We’ve seen plenty of these examples in the drycleaning industry.
“TRUST Courage: The courage of confidence in others — letting go of the need to control situations or outcomes, having faith in people and being open to direction and change.”
Most of the larger organizations have moved to this level with delegation of duties and responsibilities although there is generally great fear and trepidation before letting go. In fact, growth is not possible without some form of delegation.
“TELL Courage: The courage of voice — raising difficult issues, providing tough feedback and sharing unpopular opinions.”
This may be one of the most difficult types of courage — to confront conflict rather than avoid it in order to pursue your goals. Many business examples involve employee relations.
How does one start? Fear is an invitation to courage. What happened to the owner who knew his plant location was going to be torn down for a new strip mall? The looming tragedy caused fear in his heart. Sleepless nights ensued.
Fear is the opposite of courage. It can be so great that movement of any kind becomes impossible. It is the courage that steps in to take the action. The action could be right or wrong. Courage does not guarantee success, only movement.
It takes courage to break from the norm — to try something different.
It takes courage to challenge the status quo — disagree with your peers.
It takes courage to seek new opportunities where the chance of making a mistake as you enter new and unknown horizons is high.
It takes courage to cut your losses, admitting your previous mistakes.
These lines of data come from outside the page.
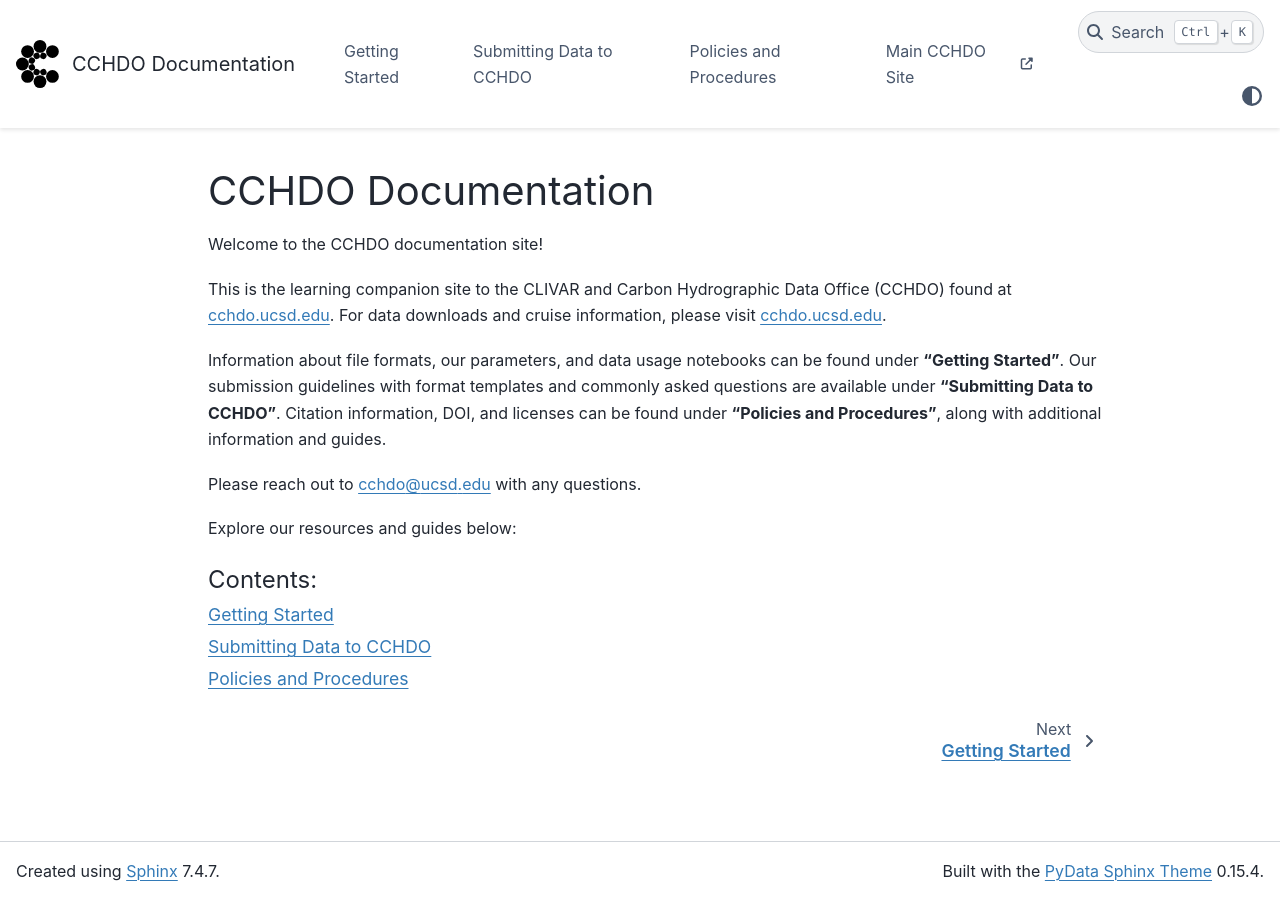
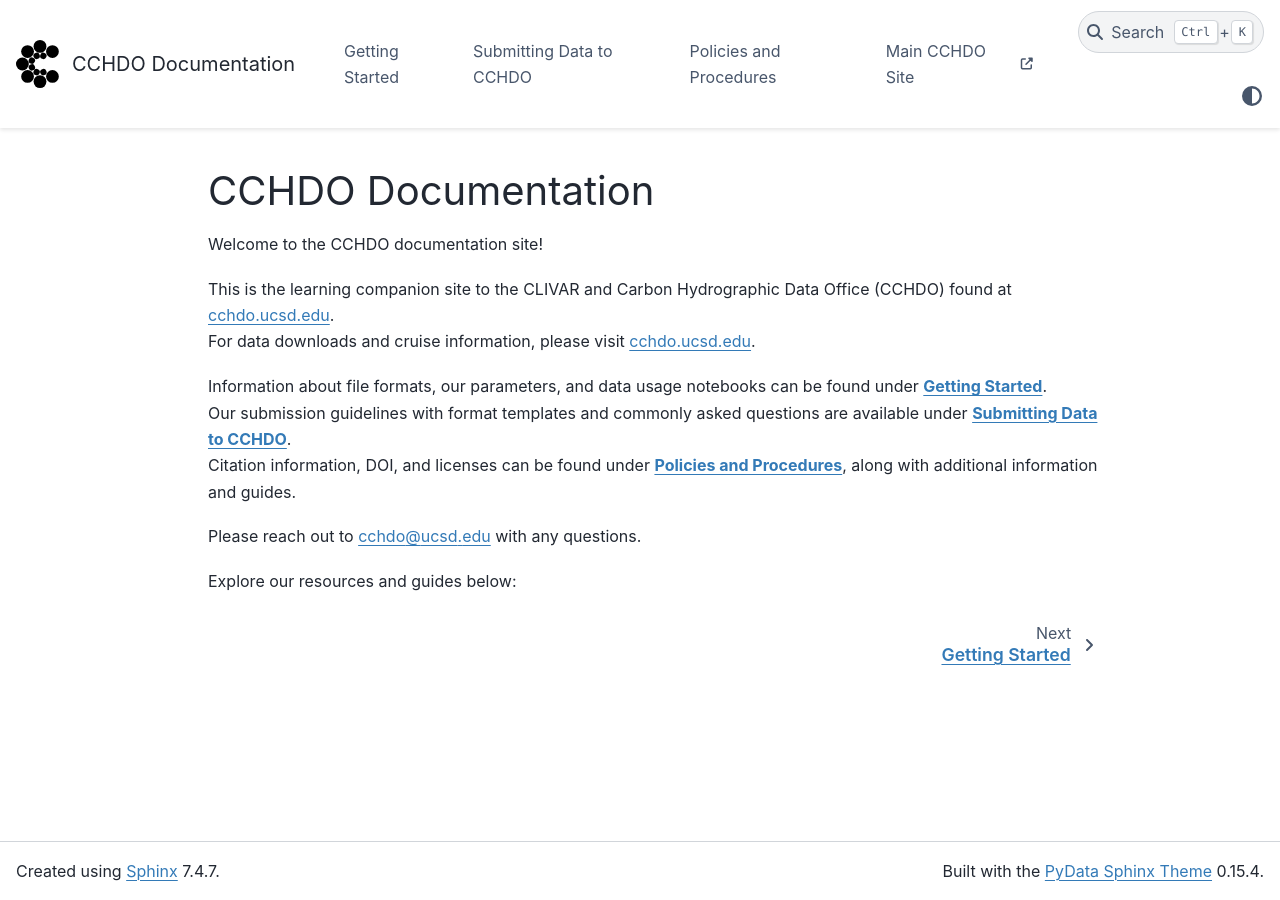
Before and after one commit to cchdo/cchdo-learning-and-guides, a Sphinx documentation site: the page built from docs/index.md, in a window 1280 px wide. Built offline with Sphinx 7.4.7 and the PyData theme 0.15.4, drawn with Linux system fonts in a browser that asks for light colours; pages that are not in the unit, such as notebooks, are missing from menus; some of the changed lines change nothing that is shown.

Commit message:
Add links in main index page

````diff
--- a/docs/index.md
+++ b/docs/index.md
@@ -2,19 +2,23 @@
 
 Welcome to the CCHDO documentation site!
 
-This is the learning companion site to the CLIVAR and Carbon Hydrographic Data Office (CCHDO) found at [cchdo.ucsd.edu](https://cchdo.ucsd.edu). For data downloads and cruise information, please visit [cchdo.ucsd.edu](https://cchdo.ucsd.edu).
+This is the learning companion site to the CLIVAR and Carbon Hydrographic Data Office (CCHDO) found at [cchdo.ucsd.edu](https://cchdo.ucsd.edu).
+For data downloads and cruise information, please visit [cchdo.ucsd.edu](https://cchdo.ucsd.edu).
 
-Information about file formats, our parameters, and data usage notebooks can be found under **"Getting Started"**. Our submission guidelines with format templates and commonly asked questions are available under **"Submitting Data to CCHDO"**. Citation information, DOI, and licenses can be found under **"Policies and Procedures"**, along with additional information and guides.
+Information about file formats, our parameters, and data usage notebooks can be found under **[Getting Started](getting_started/index)**.
+Our submission guidelines with format templates and commonly asked questions are available under **[Submitting Data to CCHDO](submitting_data/index)**.
+Citation information, DOI, and licenses can be found under **[Policies and Procedures](policies_and_procedures/index)**, along with additional information and guides.
 
 Please reach out to [cchdo@ucsd.edu](mailto:cchdo@ucsd.edu) with any questions.
 
 Explore our resources and guides below:
+
 ```{toctree}
 ---
 maxdepth: 1
 caption: Contents:
+hidden: true
 ---
 getting_started/index
 submitting_data/index
 policies_and_procedures/index
-```
````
It seems that nothing new can be accomplished without courage.
Ultimately, we are remembered for the decisions we make or those that we don’t make.
Deborah Rechnitz has been an independent management consultant to drycleaning industry members since 1980. She also held the position of chief operating officer of one of the largest USA drycleaning operations in 2008. She holds a Bachelor of Science degree in Finance and Personnel Administration; a Bachelor of Arts degree in Interpersonal Com-
munications; and an MBA in Operations Management from Case Western Reserve University. She can be reached by e-mail at firstname.lastname@example.org or phone at (253) 405-7043.